===== Listed entries =====

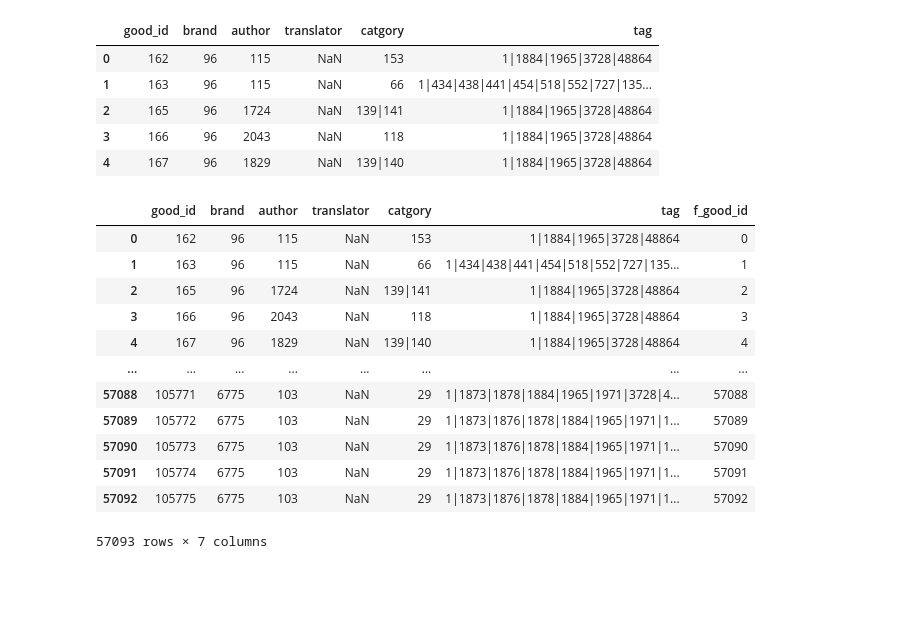
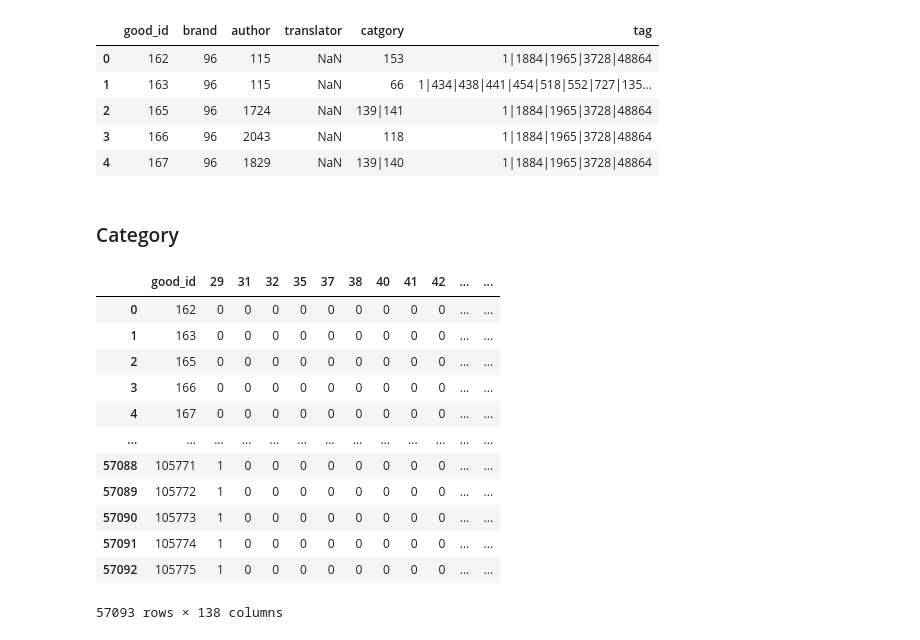
Before and after one commit to PooyaLaryan/BookStoreRecommenderSystem, a Jupyter notebook: GNN Proect/Create_Book_Features.ipynb, the cells around one changed output. Drawn from its saved outputs; the diff is of its cells as text; code cells hidden in the pictures; blank space fills up the shorter version.

Commit message:
'create_goods_feature_complete'

```diff
--- a/GNN Proect/Create_Book_Features.ipynb
+++ b/GNN Proect/Create_Book_Features.ipynb
@@ -21,20 +22,11 @@ goods_df.head()
 | 2 | 165 | 96 | 1724 | NaN | 139|141 | 1|1884|1965|3728|48864 |
 | 3 | 166 | 96 | 2043 | NaN | 118 | 1|1884|1965|3728|48864 |
 | 4 | 167 | 96 | 1829 | NaN | 139|140 | 1|1884|1965|3728|48864 |
-# %%
-goods_df['f_good_id'] = pd.factorize(goods_df.good_id)[0]
-goods_df
-# %% [output]
-|  | good_id | brand | author | translator | catgory | tag | f_good_id |
-| 0 | 162 | 96 | 115 | NaN | 153 | 1|1884|1965|3728|48864 | 0 |
-| 1 | 163 | 96 | 115 | NaN | 66 | 1|434|438|441|454|518|552|727|135... | 1 |
-| 2 | 165 | 96 | 1724 | NaN | 139|141 | 1|1884|1965|3728|48864 | 2 |
-| 3 | 166 | 96 | 2043 | NaN | 118 | 1|1884|1965|3728|48864 | 3 |
-| 4 | 167 | 96 | 1829 | NaN | 139|140 | 1|1884|1965|3728|48864 | 4 |
-| ... | ... | ... | ... | ... | ... | ... | ... |
-| 57088 | 105771 | 6775 | 103 | NaN | 29 | 1|1873|1878|1884|1965|1971|3728|4... | 57088 |
-| 57089 | 105772 | 6775 | 103 | NaN | 29 | 1|1873|1876|1878|1884|1965|1971|1... | 57089 |
-| 57090 | 105773 | 6775 | 103 | NaN | 29 | 1|1873|1876|1878|1884|1965|1971|1... | 57090 |
-| 57091 | 105774 | 6775 | 103 | NaN | 29 | 1|1873|1876|1878|1884|1965|1971|1... | 57091 |
-| 57092 | 105775 | 6775 | 103 | NaN | 29 | 1|1873|1876|1878|1884|1965|1971|1... | 57092 |
-57093 rows × 7 columns
+# %%
+catgory_col = 'catgory'
+good_id_col = 'good_id'
+brand_col = 'brand'
+factorize_brand_col = 'f_brand'
+tags_col = 'tag'
+# %% [markdown]
+### Category
@@ -41,7 +35,23 @@ goods_df
 # %%
-category = goods_df.catgory.str.split('|').apply(lambda x: list(map(int, x)) if isinstance(x, list) else []).tolist()
+category_template = goods_df[[good_id_col, catgory_col]]
+category_split = category_template.catgory \
+    .str.split('|') \
+    .apply(lambda x: list(map(int, x)) if isinstance(x, list) else []).tolist()
 
-from sklearn.preprocessing import MultiLabelBinarizer
-
-mlb = MultiLabelBinarizer()
-category_encoded = pd.DataFrame(mlb.fit_transform(category), columns=mlb.classes_, index = goods_df.index)
+catgory_encoded = pd.DataFrame(mlb.fit_transform(category_split), columns=mlb.classes_, index=goods_df.index)
+category_feature = pd.concat([goods_df['good_id'], catgory_encoded], axis=1)
+category_feature
+# %% [output]
+|  | good_id | 29 | 31 | 32 | 35 | 37 | 38 | 40 | 41 | 42 | ... | ... |
+| 0 | 162 | 0 | 0 | 0 | 0 | 0 | 0 | 0 | 0 | 0 | ... | ... |
+| 1 | 163 | 0 | 0 | 0 | 0 | 0 | 0 | 0 | 0 | 0 | ... | ... |
+| 2 | 165 | 0 | 0 | 0 | 0 | 0 | 0 | 0 | 0 | 0 | ... | ... |
+| 3 | 166 | 0 | 0 | 0 | 0 | 0 | 0 | 0 | 0 | 0 | ... | ... |
+| 4 | 167 | 0 | 0 | 0 | 0 | 0 | 0 | 0 | 0 | 0 | ... | ... |
+| ... | ... | ... | ... | ... | ... | ... | ... | ... | ... | ... | ... | ... |
+| 57088 | 105771 | 1 | 0 | 0 | 0 | 0 | 0 | 0 | 0 | 0 | ... | ... |
+| 57089 | 105772 | 1 | 0 | 0 | 0 | 0 | 0 | 0 | 0 | 0 | ... | ... |
+| 57090 | 105773 | 1 | 0 | 0 | 0 | 0 | 0 | 0 | 0 | 0 | ... | ... |
+| 57091 | 105774 | 1 | 0 | 0 | 0 | 0 | 0 | 0 | 0 | 0 | ... | ... |
+| 57092 | 105775 | 1 | 0 | 0 | 0 | 0 | 0 | 0 | 0 | 0 | ... | ... |
+57093 rows × 138 columns
```
Also changed, not shown: parts of 22 cells of this notebook, 3 other files.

=====

_Assignment_:
Return the data exactly. Pictures stay out.

_Exercise answer_:
Before and after one commit to PooyaLaryan/BookStoreRecommenderSystem, a Jupyter notebook: GNN Proect/Create_Book_Features.ipynb, the cells around one changed output. Drawn from its saved outputs; the diff is of its cells as text; code cells hidden in the pictures; blank space fills up the shorter version.

Commit message:
'create_goods_feature_complete'

```diff
--- a/GNN Proect/Create_Book_Features.ipynb
+++ b/GNN Proect/Create_Book_Features.ipynb
@@ -21,20 +22,11 @@ goods_df.head()
 | 2 | 165 | 96 | 1724 | NaN | 139|141 | 1|1884|1965|3728|48864 |
 | 3 | 166 | 96 | 2043 | NaN | 118 | 1|1884|1965|3728|48864 |
 | 4 | 167 | 96 | 1829 | NaN | 139|140 | 1|1884|1965|3728|48864 |
-# %%
-goods_df['f_good_id'] = pd.factorize(goods_df.good_id)[0]
-goods_df
-# %% [output]
-|  | good_id | brand | author | translator | catgory | tag | f_good_id |
-| 0 | 162 | 96 | 115 | NaN | 153 | 1|1884|1965|3728|48864 | 0 |
-| 1 | 163 | 96 | 115 | NaN | 66 | 1|434|438|441|454|518|552|727|135... | 1 |
-| 2 | 165 | 96 | 1724 | NaN | 139|141 | 1|1884|1965|3728|48864 | 2 |
-| 3 | 166 | 96 | 2043 | NaN | 118 | 1|1884|1965|3728|48864 | 3 |
-| 4 | 167 | 96 | 1829 | NaN | 139|140 | 1|1884|1965|3728|48864 | 4 |
-| ... | ... | ... | ... | ... | ... | ... | ... |
-| 57088 | 105771 | 6775 | 103 | NaN | 29 | 1|1873|1878|1884|1965|1971|3728|4... | 57088 |
-| 57089 | 105772 | 6775 | 103 | NaN | 29 | 1|1873|1876|1878|1884|1965|1971|1... | 57089 |
-| 57090 | 105773 | 6775 | 103 | NaN | 29 | 1|1873|1876|1878|1884|1965|1971|1... | 57090 |
-| 57091 | 105774 | 6775 | 103 | NaN | 29 | 1|1873|1876|1878|1884|1965|1971|1... | 57091 |
-| 57092 | 105775 | 6775 | 103 | NaN | 29 | 1|1873|1876|1878|1884|1965|1971|1... | 57092 |
-57093 rows × 7 columns
+# %%
+catgory_col = 'catgory'
+good_id_col = 'good_id'
+brand_col = 'brand'
+factorize_brand_col = 'f_brand'
+tags_col = 'tag'
+# %% [markdown]
+### Category
@@ -41,7 +35,23 @@ goods_df
 # %%
-category = goods_df.catgory.str.split('|').apply(lambda x: list(map(int, x)) if isinstance(x, list) else []).tolist()
+category_template = goods_df[[good_id_col, catgory_col]]
+category_split = category_template.catgory \
+    .str.split('|') \
+    .apply(lambda x: list(map(int, x)) if isinstance(x, list) else []).tolist()
 
-from sklearn.preprocessing import MultiLabelBinarizer
-
-mlb = MultiLabelBinarizer()
-category_encoded = pd.DataFrame(mlb.fit_transform(category), columns=mlb.classes_, index = goods_df.index)
+catgory_encoded = pd.DataFrame(mlb.fit_transform(category_split), columns=mlb.classes_, index=goods_df.index)
+category_feature = pd.concat([goods_df['good_id'], catgory_encoded], axis=1)
+category_feature
+# %% [output]
+|  | good_id | 29 | 31 | 32 | 35 | 37 | 38 | 40 | 41 | 42 | ... | ... |
+| 0 | 162 | 0 | 0 | 0 | 0 | 0 | 0 | 0 | 0 | 0 | ... | ... |
+| 1 | 163 | 0 | 0 | 0 | 0 | 0 | 0 | 0 | 0 | 0 | ... | ... |
+| 2 | 165 | 0 | 0 | 0 | 0 | 0 | 0 | 0 | 0 | 0 | ... | ... |
+| 3 | 166 | 0 | 0 | 0 | 0 | 0 | 0 | 0 | 0 | 0 | ... | ... |
+| 4 | 167 | 0 | 0 | 0 | 0 | 0 | 0 | 0 | 0 | 0 | ... | ... |
+| ... | ... | ... | ... | ... | ... | ... | ... | ... | ... | ... | ... | ... |
+| 57088 | 105771 | 1 | 0 | 0 | 0 | 0 | 0 | 0 | 0 | 0 | ... | ... |
+| 57089 | 105772 | 1 | 0 | 0 | 0 | 0 | 0 | 0 | 0 | 0 | ... | ... |
+| 57090 | 105773 | 1 | 0 | 0 | 0 | 0 | 0 | 0 | 0 | 0 | ... | ... |
+| 57091 | 105774 | 1 | 0 | 0 | 0 | 0 | 0 | 0 | 0 | 0 | ... | ... |
+| 57092 | 105775 | 1 | 0 | 0 | 0 | 0 | 0 | 0 | 0 | 0 | ... | ... |
+57093 rows × 138 columns
```
Also changed, not shown: parts of 22 cells of this notebook, 3 other files.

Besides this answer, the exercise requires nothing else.